below).

Transient certificates MUST be permanently deleted when the client
process terminates.

Transient certificates SHOULD be permanently deleted after not having
been used for more than 24 hours.

Appendix 1. Full two digit status codes

10	INPUT

	As per definition of single-digit code 1 in 1.3.2.

20	SUCCESS

	As per definition of single-digit code 2 in 1.3.2.

21	SUCCESS - END OF CLIENT CERTIFICATE SESSION

	The request was handled successfully and a response body will
	follow the response header.  The <META> line is a MIME media
	type which applies to the response body.  In addition, the
	server is signalling the end of a transient client certificate
	session which was previously initiated with a status 61
	response.  The client should immediately and permanently
	delete the certificate and accompanying private key which was
	used in this request.

30	REDIRECT - TEMPORARY

	As per definition of single-digit code 3 in 1.3.2.

31	REDIRECT - PERMANENT

	The requested resource should be consistently requested from
	the new URL provided in future.  Tools like search engine
	indexers or content aggregators should update their
	configurations to avoid requesting the old URL, and end-user
	clients may automatically update bookmarks, etc.  Note that
	clients which only pay attention to the initial digit of
	status codes will treat this as a temporary redirect.  They
	will still end up at the right place, they just won't be able
	to make use of the knowledge that this redirect is permanent,
	so they'll pay a small performance penalty by having to follow
	the redirect each time.

40	TEMPORARY FAILURE

	As per definition of single-digit code 4 in 1.3.2.

41	SERVER UNAVAILABLE

	The server is unavailable due to overload or maintenance.
	(cf HTTP 503)

42	CGI ERROR

	A CGI process, or similar system for generating dynamic
	content, died unexpectedly or timed out.

43	PROXY ERROR

	A proxy request failed because the server was unable to
	successfully complete a transaction with the remote host.
	(cf HTTP 502, 504)

44	SLOW DOWN

	Rate limiting is in effect.  <META> is an integer number of
	seconds which the client must wait before another request is
	made to this server.
	(cf HTTP 429)

50	PERMANENT FAILURE
	
	As per definition of single-digit code 5 in 1.3.2.

51	NOT FOUND

	The requested resource could not be found but may be available
	in the future.
	(cf HTTP 404)
	(struggling to remember this important status code?  Easy:
	you can't find things hidden at Area 51!)

52	GONE

	The resource requested is no longer available and will not be
	available again.  Search engines and similar tools should
	remove this resource from their indices.  Content aggregators
	should stop requesting the resource and convey to their human
	users that the subscribed resource is gone.
	(cf HTTP 410)

53	PROXY REQUEST REFUSED
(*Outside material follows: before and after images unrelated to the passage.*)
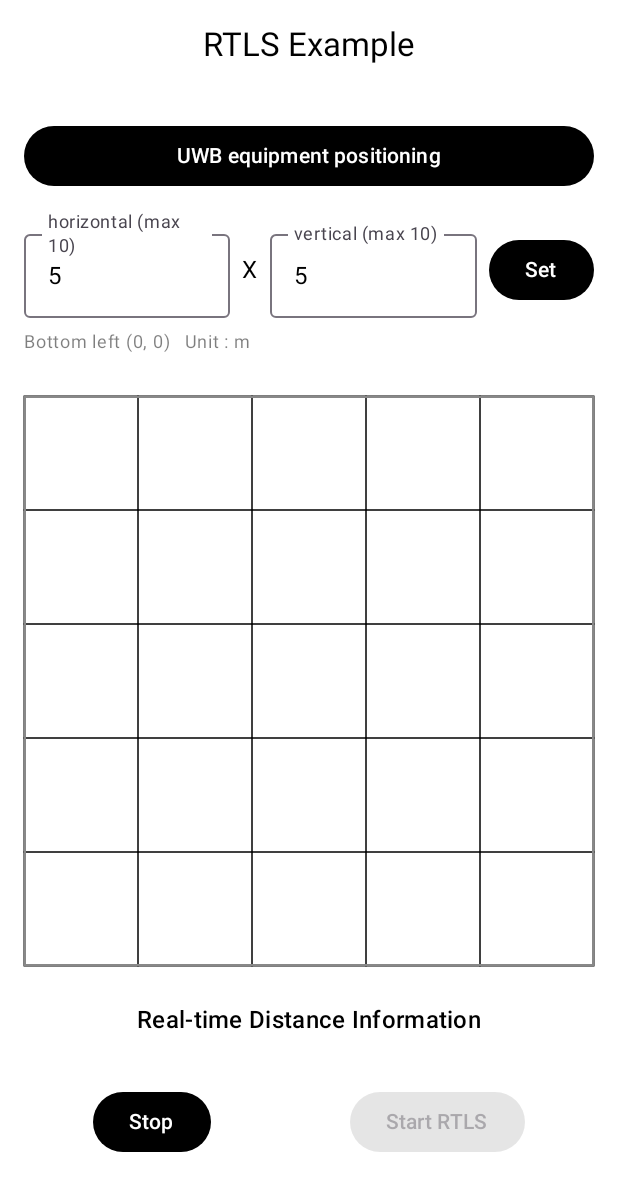
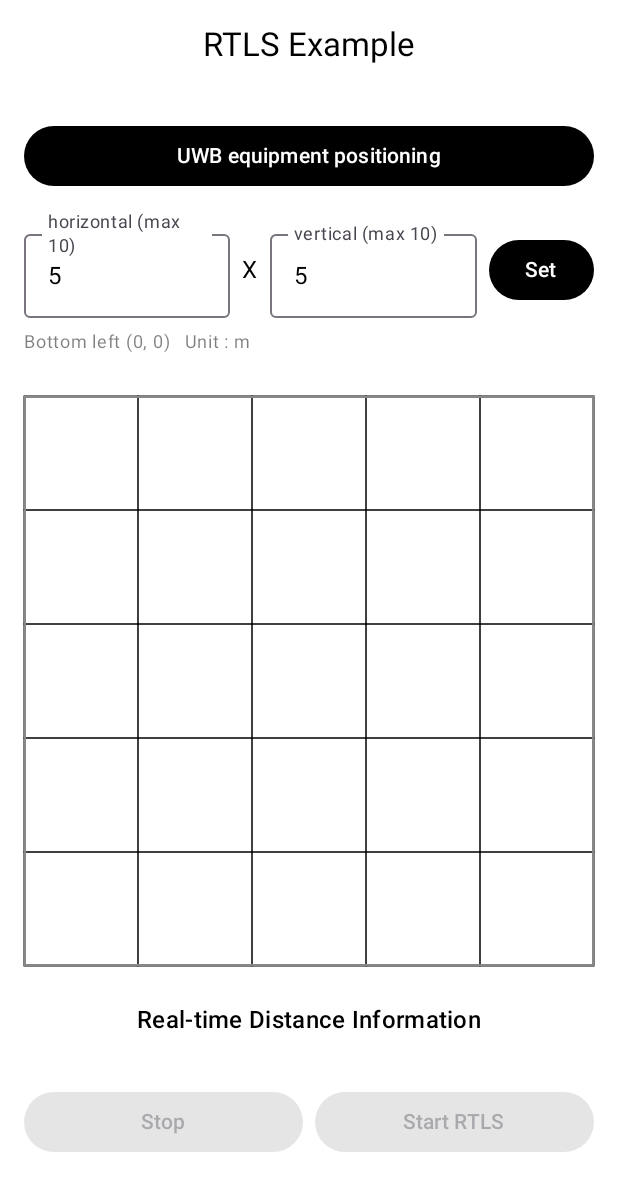
Before and after one commit to freegrowenterprise/SpaceSDK-Android-TestApp, an Android app built with Jetpack Compose: the RTLSPage screen opened through its navigation route, on a phone screen of 412 x 824 dp. Shown: the top 1191 px of the screen. Run offline under Robolectric (Android 15) with nearby library versions, the light colour scheme and no system bars; 2 statements that could not run were skipped.

Commit message:
fix: RTLS Stop 버튼 기능 수정 및 상태 관리 개선
- Stop 버튼 클릭 시 실제로 RTLS가 중지되지 않던 문제 해결
- isRtlsRunning 상태를 ViewModel로 이동하여 화면 재구성에도 상태 유지
- Stop 이후 SDK에서 오는 지연 콜백(onResult, onFail, onDeviceRanging) 무시 처리
- Stop 시 currentRtlsLocation과 anchorDistances 초기화로 이전 데이터 표시 방지
- delayDisconnectSecLimit = 0 파라미터 추가로 즉시 연결 해제
- Stop/Start 버튼 활성화 상태에 따른 색상 구분 (활성: 기본색, 비활성: LightGray)
- 버튼 너비 균등 분배 (weight(1f))
- 변경 파일:
  - DeviceCoordinateViewModel.kt - isRtlsRunning 상태 추가, setCurrentLocation(Offset?) null 허용
  - RTLSPage.kt - 콜백 가드 추가, 상태 초기화, 버튼 UI 개선

💯 Generated by freegrow-git plugin

```diff
--- a/app/src/main/java/com/growspace/testapp/pages/rtls/DeviceCoordinateViewModel.kt
+++ b/app/src/main/java/com/growspace/testapp/pages/rtls/DeviceCoordinateViewModel.kt
@@ -90,7 +90,9 @@ class DeviceCoordinateViewModel : ViewModel() {
     var currentRtlsLocation by mutableStateOf<Offset?>(null)
         private set
 
-    fun setCurrentLocation(offset: Offset) {
+    var isRtlsRunning by mutableStateOf(false)
+
+    fun setCurrentLocation(offset: Offset?) {
         currentRtlsLocation = offset
     }
 
--- a/app/src/main/java/com/growspace/testapp/pages/rtls/RTLSPage.kt
+++ b/app/src/main/java/com/growspace/testapp/pages/rtls/RTLSPage.kt
@@ -234,14 +234,34 @@ fun RTLSPage(navController: NavHostController, viewModel: DeviceCoordinateViewMo
         ) {
             Button(
                 modifier = Modifier
-                    .padding(vertical = 8.dp),
-                enabled = !isLoading.value,
+                    .padding(vertical = 8.dp)
+                    .weight(1f),
+                enabled = viewModel.isRtlsRunning,
+                colors = if (viewModel.isRtlsRunning) {
+                    ButtonDefaults.buttonColors()
+                } else {
+                    ButtonDefaults.buttonColors(
+                        containerColor = Color.LightGray,
+                        contentColor = Color.Gray
+                    )
+                },
                 onClick = {
                     haptic.performHapticFeedback(HapticFeedbackType.LongPress)
-                    spaceUWB?.stopUwbRanging()
+                    Log.d("RTLS", "Stop 버튼 클릭")
+                    viewModel.isRtlsRunning = false
+                    isLoading.value = false
+                    viewModel.setCurrentLocation(null)
+                    viewModel.updateAnchorDistances(emptyMap())
+                    spaceUWB?.stopUwbRanging(
+                        onComplete = { result ->
+                            Log.d("RTLS", "stopUwbRanging 완료: $result")
+                        },
+                        delayDisconnectSecLimit = 0
+                    )
                 }) {
                 Text("Stop")
             }
+            Spacer(modifier = Modifier.width(8.dp))
             Button(
                 onClick = {
                     haptic.performHapticFeedback(HapticFeedbackType.LongPress)
@@ -249,6 +269,8 @@ fun RTLSPage(navController: NavHostController, viewModel: DeviceCoordinateViewMo
                         Toast.makeText(context, "Please set the location of UWB equipment first.", Toast.LENGTH_SHORT).show()
                     } else {
                         isLoading.value = true
+                        viewModel.isRtlsRunning = true
+                        Log.d("RTLS", "Start RTLS clicked - isRtlsRunning: ${viewModel.isRtlsRunning}")
 
                         val anchorPositionMap = viewModel.deviceCoordinates
                             .filterKeys { it.startsWith("FGU-") }
@@ -267,7 +289,9 @@ fun RTLSPage(navController: NavHostController, viewModel: DeviceCoordinateViewMo
                             isConnectStrongestSignalFirst = true,
                             filterType = RtlsFilterType.MOVING_AVERAGE,
                             onResult = { result ->
-                                Log.d("RTLS", "결과 위치: ${result.x}, ${result.y}, ${result.z}")
+                                Log.d("RTLS", "onResult - 결과 위치: ${result.x}, ${result.y}, ${result.z}, isRtlsRunning: ${viewModel.isRtlsRunning}")
+                                // Stop 이후 콜백이 오면 무시
+                                if (!viewModel.isRtlsRunning) return@startUwbRtls
 
                                 val x = result.x.toFloat()
                                 val y = result.y.toFloat()
@@ -276,11 +300,15 @@ fun RTLSPage(navController: NavHostController, viewModel: DeviceCoordinateViewMo
                                 isLoading.value = false
                             },
                             onFail = { error ->
-                                Log.e("RTLS", "실패: $error")
+                                Log.e("RTLS", "onFail - 실패: $error, isRtlsRunning: ${viewModel.isRtlsRunning}")
+                                // Stop 이후 콜백이 오면 무시
+                                if (!viewModel.isRtlsRunning) return@startUwbRtls
                                 isLoading.value = false
                             },
                             onDeviceRanging = { distanceMap ->
-                                Log.d("RTLS", "장치 거리: $distanceMap")
+                                Log.d("RTLS", "onDeviceRanging - 장치 거리: $distanceMap, isRtlsRunning: ${viewModel.isRtlsRunning}")
+                                // Stop 이후 콜백이 오면 무시
+                                if (!viewModel.isRtlsRunning) return@startUwbRtls
                                 viewModel.updateAnchorDistances(distanceMap)
                                 isLoading.value = false
                             }
@@ -288,10 +316,14 @@ fun RTLSPage(navController: NavHostController, viewModel: DeviceCoordinateViewMo
                     }
                 },
                 modifier = Modifier
-                    .padding(vertical = 8.dp),
-                enabled = !isLoading.value && !hasNoCoordinates,
-                colors = if (hasNoCoordinates || isLoading.value) {
-                    ButtonDefaults.buttonColors(containerColor = Color.Gray)
+                    .padding(vertical = 8.dp)
+                    .weight(1f),
+                enabled = !viewModel.isRtlsRunning && !hasNoCoordinates,
+                colors = if (viewModel.isRtlsRunning || hasNoCoordinates) {
+                    ButtonDefaults.buttonColors(
+                        containerColor = Color.LightGray,
+                        contentColor = Color.Gray
+                    )
                 } else {
                     ButtonDefaults.buttonColors()
                 }
```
	The request was for a resource at a domain not served by the
	server and the server does not accept proxy requests.

59	BAD REQUEST

	The server was unable to parse the client's request,
	presumably due to a malformed request.
	(cf HTTP 400)

60	CLIENT CERTIFICATE REQUIRED

	As per definition of single-digit code 6 in 1.3.2.

61	TRANSIENT CERTIFICATE REQUESTED

	The server is requesting the initiation of a transient client
	certificate session, as described in 1.4.3.  The client should
	ask the user if they want to accept this and, if so, generate
	a disposable key/cert pair and re-request the resource using it.
	The key/cert pair should be destroyed when the client quits,
	or some reasonable time after it was last used (24 hours?
	Less?)

62	AUTHORISED CERTIFICATE REQUIRED

	This resource is protected and a client certificate which the
	server accepts as valid must be used - a disposable key/cert
	generated on the fly in response to this status is not
	appropriate as the server will do something like compare the
	certificate fingerprint against a white-list of allowed
	certificates.  The client should ask the user if they want to
	use a pre-existing certificate from a stored "key chain".

63	CERTIFICATE NOT ACCEPTED

	The supplied client certificate is not valid for accessing the
	requested resource.

64	FUTURE CERTIFICATE REJECTED

	The supplied client certificate was not accepted because its
	validity start date is in the future.

65	EXPIRED CERTIFICATE REJECTED

	The supplied client certificate was not accepted because its
	expiry date has passed.